A new cell type, discovered by researchers at the Australian National University (ANU), could be the key to curing allergic conditions.
July 11, 2019

A new cell type that could stop allergies from developing in humans has been discovered by researchers at the Australian National University (ANU). The finding gives hope to the millions of Australians who suffer from a range of allergic conditions, from asthma to food allergies.

Allergies occur when the body’s immune system sees a harmless substance as a threat; it responds to the “threat” by producing antibodies. These antibodies, called Immunoglobulin E (IgE), trigger a chain of events that result in allergic reactions that range in severity from a runny nose to life-threatening anaphylaxis.

Knowing that there is a cell in mice that modulates IgE production, ANU PhD student and lead researcher Pablo F Canete suspected there may be a similar cell in humans. Because of their proximity to the back of the throat, Canete and his team expected to find a concentration of these cells (if any) in the tonsils.

“By carefully studying the tonsils of children undergoing routine tonsillectomies, we [were able to identify] a new cell type of the immune system that may help prevent allergies,” Canete told IFLScience.

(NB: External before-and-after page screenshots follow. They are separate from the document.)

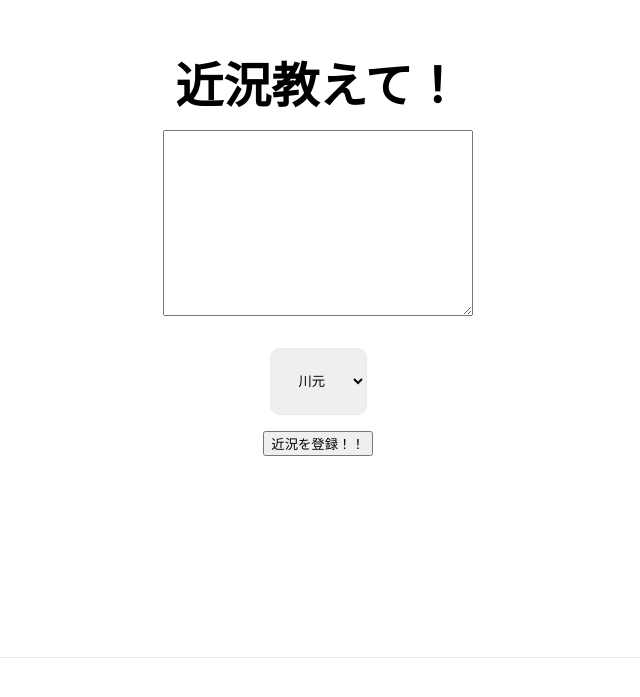
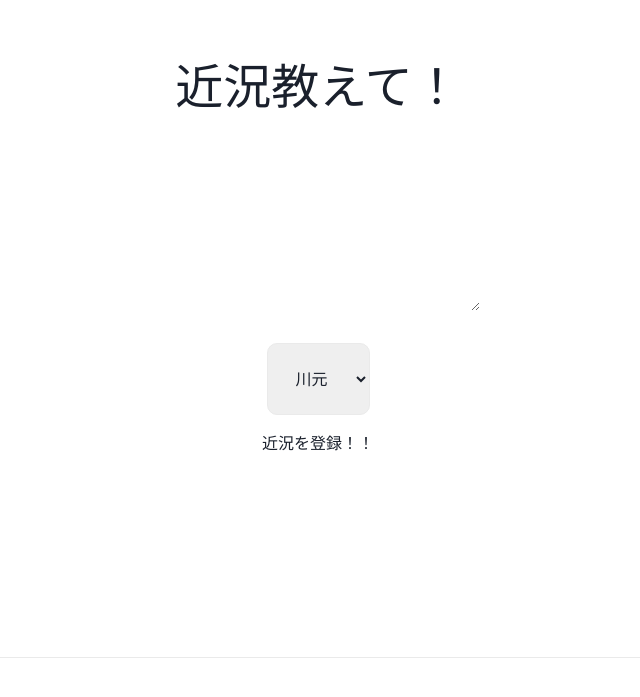
Before and after one commit to todoroki-odoroki/catchapp, a Next.js app in the folder web/: page / in a window 1280 px wide. Shown: the part 143-840 px from the top of the page, without its empty margins (322-962 px from the left). Built offline with nearby package versions, Linux system fonts and the light colour scheme.

Commit message:
add chakra provider

```diff
--- a/web/pages/_app.tsx
+++ b/web/pages/_app.tsx
@@ -1,8 +1,13 @@
 import '../styles/globals.css'
 import type { AppProps } from 'next/app'
+import { ChakraProvider } from '@chakra-ui/react'
 
 function MyApp({ Component, pageProps }: AppProps) {
-  return <Component {...pageProps} />
+  return (
+    <ChakraProvider>
+      <Component {...pageProps} />
+    </ChakraProvider>
+  )
 }
 
 export default MyApp
```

“[Tonsils] are exposed to all sorts of molecules from food and air [that] an overactive immune system might see as dangerous,” said Canete. Among the tonsils studied, the higher the concentration of these cells, the lower the IgE; the lower the IgE levels, the less likely the children were to suffer from allergies.

He hopes the breakthrough discovery will lead to the development of alternative therapies for allergy control, likely through the identification and replication of the molecules the cells produce. “That's likely to be easier than boosting cell production,” said Canete.

However, he stressed, there’s still a lot of work to be done before that day, starting with the search to find the cells elsewhere in the body. “If we can find them in blood it will make our job much easier,” said Canete, citing the difficulty of obtaining tonsil samples and differences between the human cell and its mouse counterpart.

“The human cell [...] doesn't have the master gene regulator that exists in mice,” said Canete.

The research was conducted in the laboratory of Professor Carola Vinuesa at the John Curtin School of Medical Research and funded by the National Health and Medical Research Council (NHMRC). It comes at a time when one in five Australians suffer with allergic conditions — one of the highest rates of allergy in the developed world.

"This breakthrough could help to develop therapies that are more targeted," said Professor Carola Vinuesa, Co-Director for the Centre for Personalised Immunology at ANU.

"Instead of antihistamines, which help deal with allergic reactions, we could potentially modulate the immune system and stop the reaction before it even begins."

The results of the study, Regulatory roles of IL-10–producing human follicular T cells, have been published in the Journal of Experimental Medicine.